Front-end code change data
Start of Block

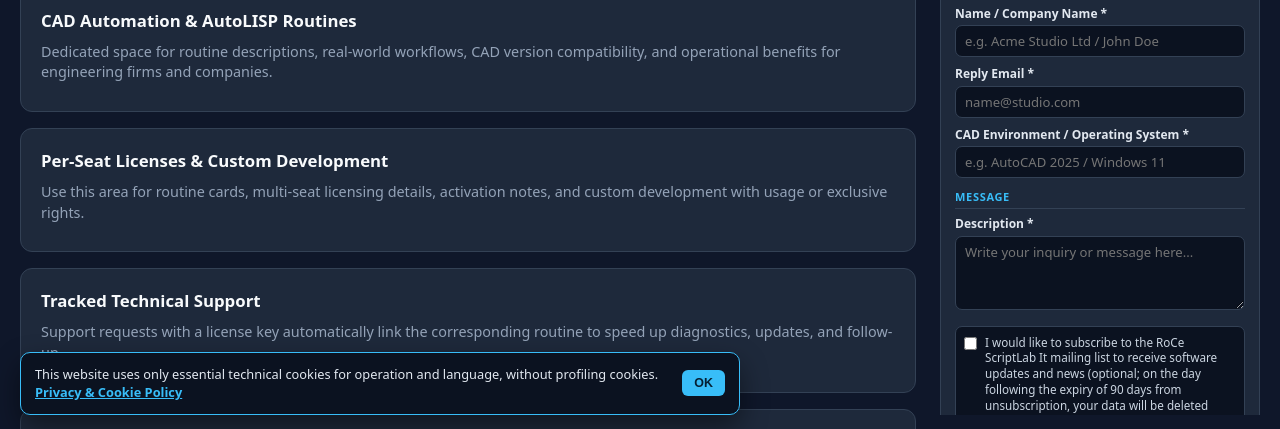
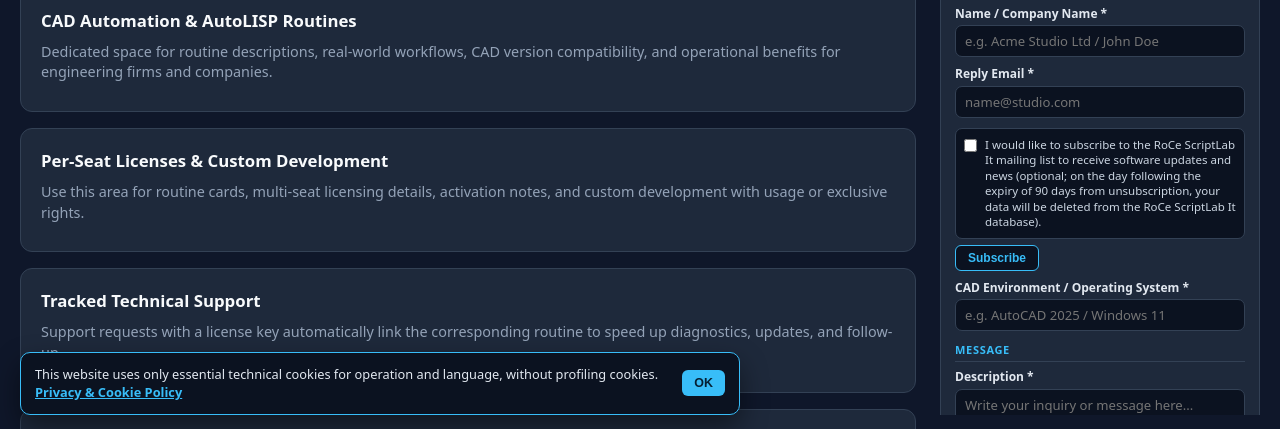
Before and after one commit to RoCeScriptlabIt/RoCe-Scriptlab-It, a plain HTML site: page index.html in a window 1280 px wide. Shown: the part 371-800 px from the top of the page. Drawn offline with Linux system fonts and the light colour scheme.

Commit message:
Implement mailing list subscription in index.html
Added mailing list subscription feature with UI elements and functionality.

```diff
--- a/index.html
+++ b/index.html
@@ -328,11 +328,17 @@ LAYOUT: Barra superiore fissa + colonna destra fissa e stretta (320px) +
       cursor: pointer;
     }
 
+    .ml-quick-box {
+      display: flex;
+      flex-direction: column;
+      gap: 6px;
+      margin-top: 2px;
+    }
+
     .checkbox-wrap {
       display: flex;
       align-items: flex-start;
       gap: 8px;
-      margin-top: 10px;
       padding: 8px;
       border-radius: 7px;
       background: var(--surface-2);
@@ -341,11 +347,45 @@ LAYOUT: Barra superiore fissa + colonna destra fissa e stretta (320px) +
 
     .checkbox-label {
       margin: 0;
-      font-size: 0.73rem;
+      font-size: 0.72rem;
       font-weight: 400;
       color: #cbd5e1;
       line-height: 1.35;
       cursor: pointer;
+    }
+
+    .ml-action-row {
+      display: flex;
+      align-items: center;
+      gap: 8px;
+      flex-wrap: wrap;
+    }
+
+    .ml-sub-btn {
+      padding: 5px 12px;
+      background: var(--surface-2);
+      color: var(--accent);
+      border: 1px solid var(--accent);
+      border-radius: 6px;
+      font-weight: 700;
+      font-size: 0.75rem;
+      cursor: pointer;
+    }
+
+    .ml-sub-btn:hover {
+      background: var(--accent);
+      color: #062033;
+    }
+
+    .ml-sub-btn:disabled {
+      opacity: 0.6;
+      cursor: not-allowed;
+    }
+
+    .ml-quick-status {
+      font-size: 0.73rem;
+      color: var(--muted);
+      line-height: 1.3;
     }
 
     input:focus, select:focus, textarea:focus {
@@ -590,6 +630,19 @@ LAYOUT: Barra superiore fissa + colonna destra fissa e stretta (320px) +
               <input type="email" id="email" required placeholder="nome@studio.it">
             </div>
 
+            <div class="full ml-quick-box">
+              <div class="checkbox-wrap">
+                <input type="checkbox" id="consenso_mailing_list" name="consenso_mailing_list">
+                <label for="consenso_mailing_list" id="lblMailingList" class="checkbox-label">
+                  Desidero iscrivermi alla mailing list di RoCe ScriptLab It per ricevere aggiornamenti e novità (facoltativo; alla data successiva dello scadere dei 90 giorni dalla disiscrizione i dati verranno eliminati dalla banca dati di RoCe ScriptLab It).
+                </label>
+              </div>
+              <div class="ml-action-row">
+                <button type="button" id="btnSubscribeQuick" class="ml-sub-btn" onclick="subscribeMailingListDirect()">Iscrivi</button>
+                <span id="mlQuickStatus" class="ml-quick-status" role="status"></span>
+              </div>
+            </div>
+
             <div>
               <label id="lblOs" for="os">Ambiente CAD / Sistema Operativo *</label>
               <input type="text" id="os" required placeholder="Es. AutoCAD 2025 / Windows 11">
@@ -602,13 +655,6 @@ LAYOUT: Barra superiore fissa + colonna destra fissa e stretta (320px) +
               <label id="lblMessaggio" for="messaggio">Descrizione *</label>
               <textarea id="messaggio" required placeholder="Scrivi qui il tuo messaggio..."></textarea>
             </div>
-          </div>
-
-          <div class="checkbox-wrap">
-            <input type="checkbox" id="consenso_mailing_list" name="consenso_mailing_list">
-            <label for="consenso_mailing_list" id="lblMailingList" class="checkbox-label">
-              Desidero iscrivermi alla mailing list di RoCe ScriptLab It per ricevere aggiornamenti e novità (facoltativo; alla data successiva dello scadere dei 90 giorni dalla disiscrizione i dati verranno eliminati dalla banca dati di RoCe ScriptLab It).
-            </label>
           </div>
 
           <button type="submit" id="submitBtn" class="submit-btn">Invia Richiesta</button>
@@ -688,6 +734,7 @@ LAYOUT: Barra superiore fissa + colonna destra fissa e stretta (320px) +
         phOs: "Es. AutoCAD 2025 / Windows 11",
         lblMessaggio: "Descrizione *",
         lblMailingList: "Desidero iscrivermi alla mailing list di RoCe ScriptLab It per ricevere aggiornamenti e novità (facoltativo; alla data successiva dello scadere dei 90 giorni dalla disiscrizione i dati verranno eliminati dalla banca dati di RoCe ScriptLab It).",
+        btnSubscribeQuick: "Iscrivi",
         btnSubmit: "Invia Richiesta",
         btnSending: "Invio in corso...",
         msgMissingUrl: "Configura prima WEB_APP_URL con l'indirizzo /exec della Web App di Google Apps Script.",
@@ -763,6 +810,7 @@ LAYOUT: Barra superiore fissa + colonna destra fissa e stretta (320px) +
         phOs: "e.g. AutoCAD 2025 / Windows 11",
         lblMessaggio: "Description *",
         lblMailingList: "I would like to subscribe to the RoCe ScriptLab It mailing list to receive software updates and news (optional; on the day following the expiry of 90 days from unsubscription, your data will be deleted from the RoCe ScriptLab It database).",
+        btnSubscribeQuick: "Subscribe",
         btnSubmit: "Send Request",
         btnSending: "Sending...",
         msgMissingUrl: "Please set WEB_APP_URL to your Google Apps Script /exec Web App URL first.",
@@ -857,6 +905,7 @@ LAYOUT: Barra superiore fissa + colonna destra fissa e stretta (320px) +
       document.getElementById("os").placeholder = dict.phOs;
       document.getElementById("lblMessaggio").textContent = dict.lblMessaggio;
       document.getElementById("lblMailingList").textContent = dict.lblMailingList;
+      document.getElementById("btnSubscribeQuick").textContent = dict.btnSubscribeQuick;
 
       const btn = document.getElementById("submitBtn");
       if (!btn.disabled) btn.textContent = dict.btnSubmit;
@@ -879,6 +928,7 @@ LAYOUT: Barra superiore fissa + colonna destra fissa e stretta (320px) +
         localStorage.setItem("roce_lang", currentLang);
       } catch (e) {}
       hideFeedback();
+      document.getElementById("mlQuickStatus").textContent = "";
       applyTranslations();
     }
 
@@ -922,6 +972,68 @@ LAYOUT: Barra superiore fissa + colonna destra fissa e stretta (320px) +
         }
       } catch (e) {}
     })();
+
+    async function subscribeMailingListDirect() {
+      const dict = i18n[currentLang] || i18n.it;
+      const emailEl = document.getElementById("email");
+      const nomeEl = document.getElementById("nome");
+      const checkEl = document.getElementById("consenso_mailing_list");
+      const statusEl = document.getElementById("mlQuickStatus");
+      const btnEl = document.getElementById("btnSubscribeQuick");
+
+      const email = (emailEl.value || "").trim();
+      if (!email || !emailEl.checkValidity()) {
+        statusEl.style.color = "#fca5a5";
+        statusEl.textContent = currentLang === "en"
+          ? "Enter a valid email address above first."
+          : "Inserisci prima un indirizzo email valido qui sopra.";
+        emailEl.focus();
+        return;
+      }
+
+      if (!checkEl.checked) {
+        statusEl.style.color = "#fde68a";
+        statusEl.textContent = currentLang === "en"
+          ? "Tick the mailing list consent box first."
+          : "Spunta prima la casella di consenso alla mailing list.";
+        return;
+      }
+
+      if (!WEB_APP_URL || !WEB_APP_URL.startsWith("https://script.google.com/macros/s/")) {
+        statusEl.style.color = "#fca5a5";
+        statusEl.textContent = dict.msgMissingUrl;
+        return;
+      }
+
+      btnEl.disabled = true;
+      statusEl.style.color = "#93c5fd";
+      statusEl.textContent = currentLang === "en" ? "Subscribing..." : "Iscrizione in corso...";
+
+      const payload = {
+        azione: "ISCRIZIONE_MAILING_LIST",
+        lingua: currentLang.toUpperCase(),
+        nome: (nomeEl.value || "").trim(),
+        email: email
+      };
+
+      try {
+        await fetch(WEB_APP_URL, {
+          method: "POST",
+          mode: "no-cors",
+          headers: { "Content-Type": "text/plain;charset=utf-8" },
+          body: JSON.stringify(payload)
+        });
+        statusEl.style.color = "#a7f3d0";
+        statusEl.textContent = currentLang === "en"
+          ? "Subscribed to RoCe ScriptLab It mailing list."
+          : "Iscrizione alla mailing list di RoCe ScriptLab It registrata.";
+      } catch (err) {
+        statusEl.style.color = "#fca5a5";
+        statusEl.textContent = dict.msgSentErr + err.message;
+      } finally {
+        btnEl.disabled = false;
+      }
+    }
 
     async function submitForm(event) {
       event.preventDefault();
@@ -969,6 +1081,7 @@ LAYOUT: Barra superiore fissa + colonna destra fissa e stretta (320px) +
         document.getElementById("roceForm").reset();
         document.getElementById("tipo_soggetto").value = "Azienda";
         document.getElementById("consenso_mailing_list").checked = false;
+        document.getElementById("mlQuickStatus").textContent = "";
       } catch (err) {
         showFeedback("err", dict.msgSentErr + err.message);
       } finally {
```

End of Block

### Task to carry out
Whenever a line of the data above includes the word "msgSentErr", copy that line.

### Response to the task
+        statusEl.textContent = dict.msgSentErr + err.message;
         showFeedback("err", dict.msgSentErr + err.message);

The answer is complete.